Multilingual Translator © HarperCollins Publishers 2009

di·a·be·tes

a. diabetes, enfermedad que se manifiesta por excesiva emisión de orina;
brittle ______ inestable;
gestational ______ gestacional;
___insipidus___ insípeda nefrógena;
___ mellitus___ sacarina (mellitus;
non insulin dependent ______ sin dependencia de insulina.
English-Spanish Medical Dictionary © Farlex 2012

diabetes

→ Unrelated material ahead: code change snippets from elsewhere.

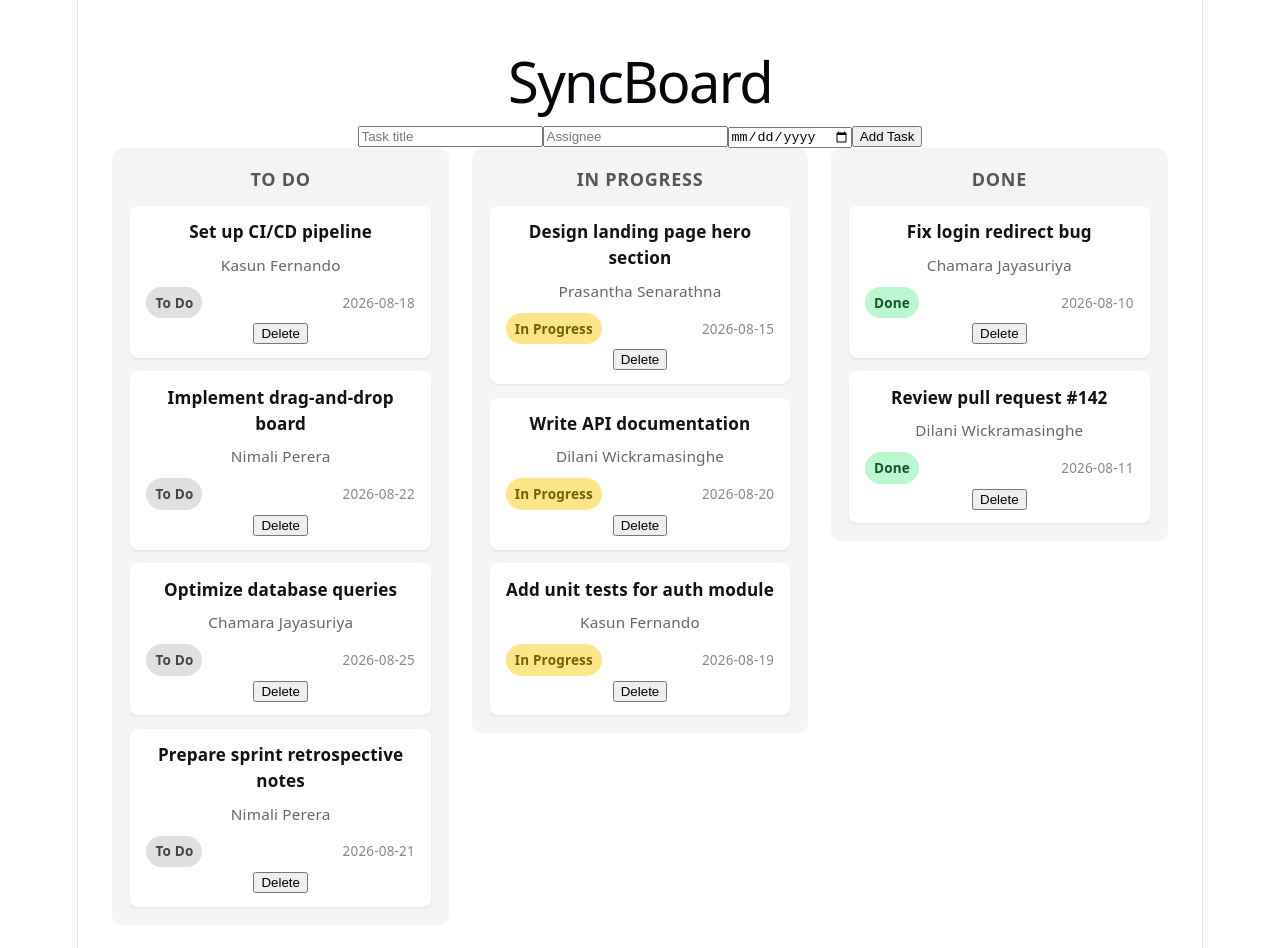
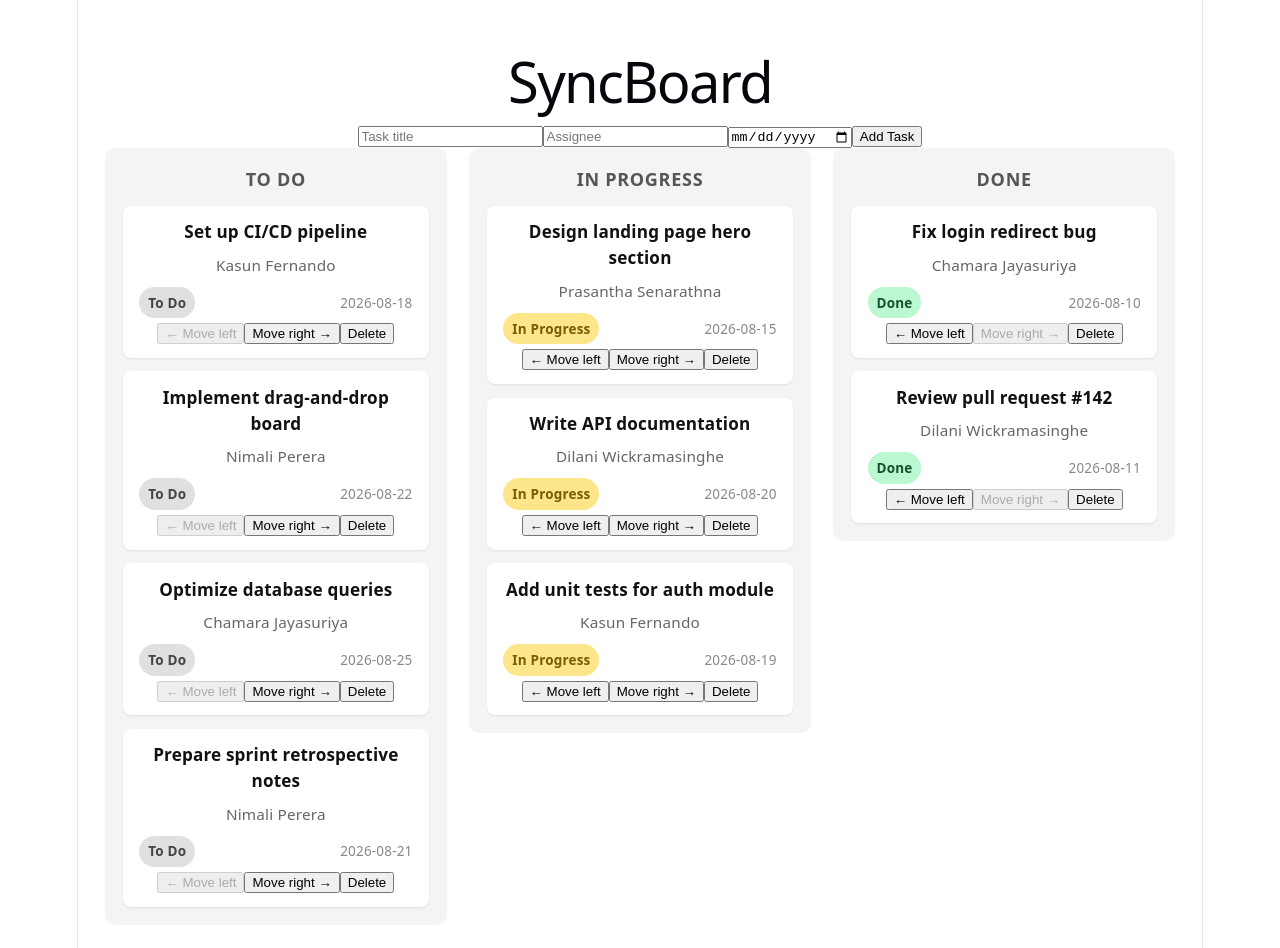
Before and after one commit to Prasantha3/syncboard-client, a React (Vite) app: page / in a window 1280 px wide. Shown: the top 948 px of the page. Built offline with nearby package versions, Linux system fonts and the light colour scheme.

Commit message:
Add move left/right buttons to change task status

```diff
--- a/src/components/Board.jsx
+++ b/src/components/Board.jsx
@@ -14,6 +14,18 @@ function Board() {
   const deleteTask = (id) =>
     setTasks((prev) => prev.filter((t) => t.id !== id));
 
+  const moveTask = (id, direction) => {
+    setTasks((prev) =>
+      prev.map((t) => {
+        if (t.id !== id) return t;
+        const currentIndex = STATUSES.indexOf(t.status);
+        const newIndex = currentIndex + direction;
+        if (newIndex < 0 || newIndex >= STATUSES.length) return t;
+        return { ...t, status: STATUSES[newIndex] };
+      })
+    );
+  };
+
   return (
     <>
       <AddTaskForm onAdd={addTask} />
@@ -23,7 +35,12 @@ function Board() {
           return (
             <Column key={status} title={status}>
               {tasksForStatus.map((task) => (
-                <TaskCard key={task.id} task={task} onDelete={deleteTask} />
+                <TaskCard
+                  key={task.id}
+                  task={task}
+                  onDelete={deleteTask}
+                  onMove={moveTask}
+                />
               ))}
             </Column>
           );
--- a/src/components/TaskCard.jsx
+++ b/src/components/TaskCard.jsx
@@ -1,5 +1,11 @@
-function TaskCard({ task, onDelete }) {
+const STATUSES = ["To Do", "In Progress", "Done"];
+
+function TaskCard({ task, onDelete, onMove }) {
   const { id, title, assignee, status, dueDate } = task;
+
+  const currentIndex = STATUSES.indexOf(status);
+  const canMoveLeft = currentIndex > 0;
+  const canMoveRight = currentIndex < STATUSES.length - 1;
 
   return (
     <div className="task-card">
@@ -11,6 +17,23 @@ function TaskCard({ task, onDelete }) {
         </span>
         <span className="task-card-due">{dueDate}</span>
       </div>
+      <div className="task-card-actions">
+        <button
+          className="task-card-move"
+          onClick={() => onMove(id, -1)}
+          disabled={!canMoveLeft}
+          aria-label={`Move ${title} left`}
+        >
+          ← Move left
+        </button>
+        <button
+          className="task-card-move"
+          onClick={() => onMove(id, 1)}
+          disabled={!canMoveRight}
+          aria-label={`Move ${title} right`}
+        >
+          Move right →
+        </button>
         <button
           className="task-card-delete"
           onClick={() => onDelete(id)}
@@ -19,6 +42,7 @@ function TaskCard({ task, onDelete }) {
           Delete
         </button>
       </div>
+    </div>
   );
 }
 
```
Lines whose indentation alone changed are shown as unchanged.
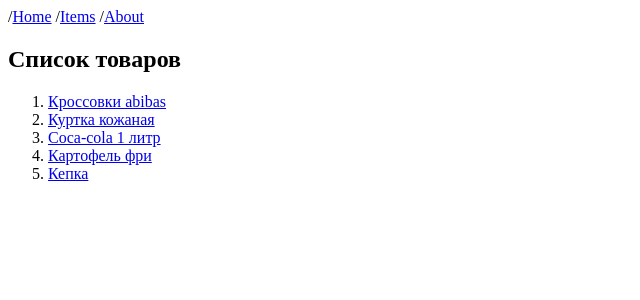
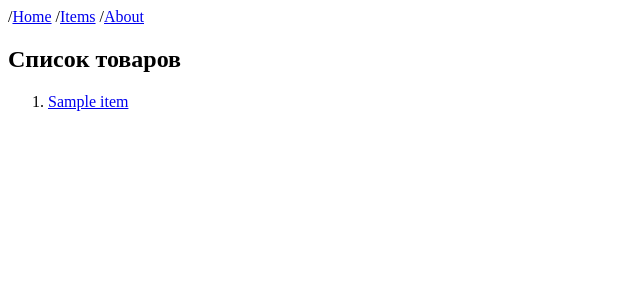
Before and after one commit to Vilyamchik/FirstDjango, a Django app: page /items/ in a window 1280 px wide. Shown: the top 300 px of the page, without its empty margins (0-640 px from the left). Run offline with Django 4.2, Linux system fonts and the light colour scheme; tables that the repository leaves empty hold one stand-in row (values such as "Sample post").

Commit message:
add bd and izmenenya

```diff
--- a/FirstDjango/settings.py
+++ b/FirstDjango/settings.py
@@ -38,6 +38,7 @@ INSTALLED_APPS = [
     'django.contrib.messages',
     'django.contrib.staticfiles',
     'MainApp',
+    'django_extensions',
 ]
 
 MIDDLEWARE = [
--- a/MainApp/views.py
+++ b/MainApp/views.py
@@ -1,5 +1,6 @@
 from django.shortcuts import render
 from django.http import HttpResponse, HttpResponseNotFound
+from .models import Item
 
 
 # Create your views here.
@@ -53,34 +54,40 @@ def about(request):
 # ...
 # url item/n
 
+# def get_item(request, item_id: int):
+#     """ По указанному item_id возращаем имя элемента и количество. """
+#     for item in items:
+#         if item['id'] == item_id:
+
+#             context = {
+#                 "item": item
+#             }
+#             return render(request, "item.html", context)
+#     return HttpResponseNotFound(f'Item with id={item_id} not found')
+
+
+
+# def get_items(request):
+
+#     context = {
+#         "items": items
+#     }
+#     return render(request, "items.html", context)
+
+
 def get_item(request, item_id: int):
     """ По указанному item_id возращаем имя элемента и количество. """
-    for item in items:
-        if item['id'] == item_id:
-            # result = f"""
-            # <h2>Имя: {item["name"]}</h2>
-            # <p>Количество: {item['quantity']}</p>
-            # <p> <a href="/items"> Назад к списку товаров</a></p>
-            # """
-            # return HttpResponse(result)
-            context = {
-                "item": item
-            }
-            return render(request, "item.html", context)
-    return HttpResponseNotFound(f'Item with id={item_id} not found')
-
-# <ol>
-#   <li> ... </li>
-#   <li> ... </li>
-#   <li> ... </li>
-# </ol>
+    item = Item.objects.get(id=item_id)
+    if item:
+        context = {
+            "item": item
+        }
+        return render(request, "item.html", context)
+    else:
+        return HttpResponseNotFound(f'Item with id={item_id} not found')
 
 def get_items(request):
-    # result = "<h2>Список товаров</h2><ol>"
-    # for item in items:
-    #     result += f"""<li><a href="/item/{item['id']}"> {item["name"]} </a></li>"""
-    # result += "</ol>"
-    # return HttpResponse(result)
+    items = Item.objects.all()
     context = {
         "items": items
     }
--- a/requirements.txt
+++ b/requirements.txt
@@ -1,3 +1,4 @@
 asgiref==3.7.2
 Django==4.2
+django-extensions==3.2.3
 sqlparse==0.4.4
--- a/templates/item.html
+++ b/templates/item.html
@@ -11,6 +11,7 @@
         /<a href="/about">About</a></li>
     </header>
     <h1>{{ item.name }} </h1>
+    <h1>{{ item.brand}} </h1>
 
     <div>
         {% if item.quantity == 0 %}
```
Also changed, not shown: 1 other file.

n diabetes finsipidus diabetes insípida; (type 1, type 2) — mellitus diabetes mellitus (tipo 1, tipo 2); gestational — diabetes gestacional
English-Spanish/Spanish-English Medical Dictionary Copyright © 2006 by The McGraw-Hill Companies, Inc. All rights reserved.
References in periodicals archive ?
GDM is associated with adverse maternal and perinatal outcomes if undetected and untreated.
Altered prostaglandin biosynthesis is believed to be the main effect of increased presence of Reactive oxygen species in GDM. Abnormal biosynthesis of prostaglandin may be the main cause in development of GDM related embryopathy4-6.
GDM product portfolio has been developed focusing on our customers' needs in terms of Performance, Flexibility, Scalability and Innovation.
Gestational Diabetes Mellitus (GDM) is defined as glucose intolerance that can be identified during pregnancy, usually, happening following the 24th week of gestation.1 It is associated with grave consequences not only for the pregnant females but lso for the fetus and after delivery to the neonates.
Anne yasi, obezite, onceki gebelikte GDM veya makrozomik bebek dogum oykusu, birinci derece akrabalarinda GDM varligi, anormal glukoz tolerans oykusu ve tip 2 DM icin risk tasiyan etnik gruptan olmak, daha once aciklanamayan perinatal gebelik kaybi olmasi veya anomalili bebege sahip olmak, ilk prenatal vizitte glukozuri saptanmasi, polikistik over sendromu varligi, glukokortikoid kullanimi, esansiyel hipertansiyon veya gestasyonel hipertansiyon varligi GDM icin baslica risk faktorleridir (7, 8).
"A protocol aimed at tight maternal glucose management in labor, compared to liberalized management, for women with GDM, did not result in a lower rate of neonatal hypoglycemia and was associated with mean neonatal glucose closer to hypoglycemia [40 mg/dL] in the first 24 hours of life," said Dr.
"The purpose of this event was to provide a platform for learning and development for management and leadership training in Pakistan, using best practices developed in the U.S." said Tariq Khan, Founder and CEO of GDM. "Based on the feedback from attendees, GDM will be back for another event in the very near future." added Mr.
in their case-control study showed that in subjects with GDM, there is alteration in oxidantantioxidant profile.
However, several studies have come to very different conclusions regarding the importance and implications of vaspin as a reliable serum biomarker in development of GDM.
Wealth Wealth Enhancement Group has agreed to acquire GDM Advisory Group, a Pennsylvania, US-based financial advisory practice, as part of an expansion strategy, the company said.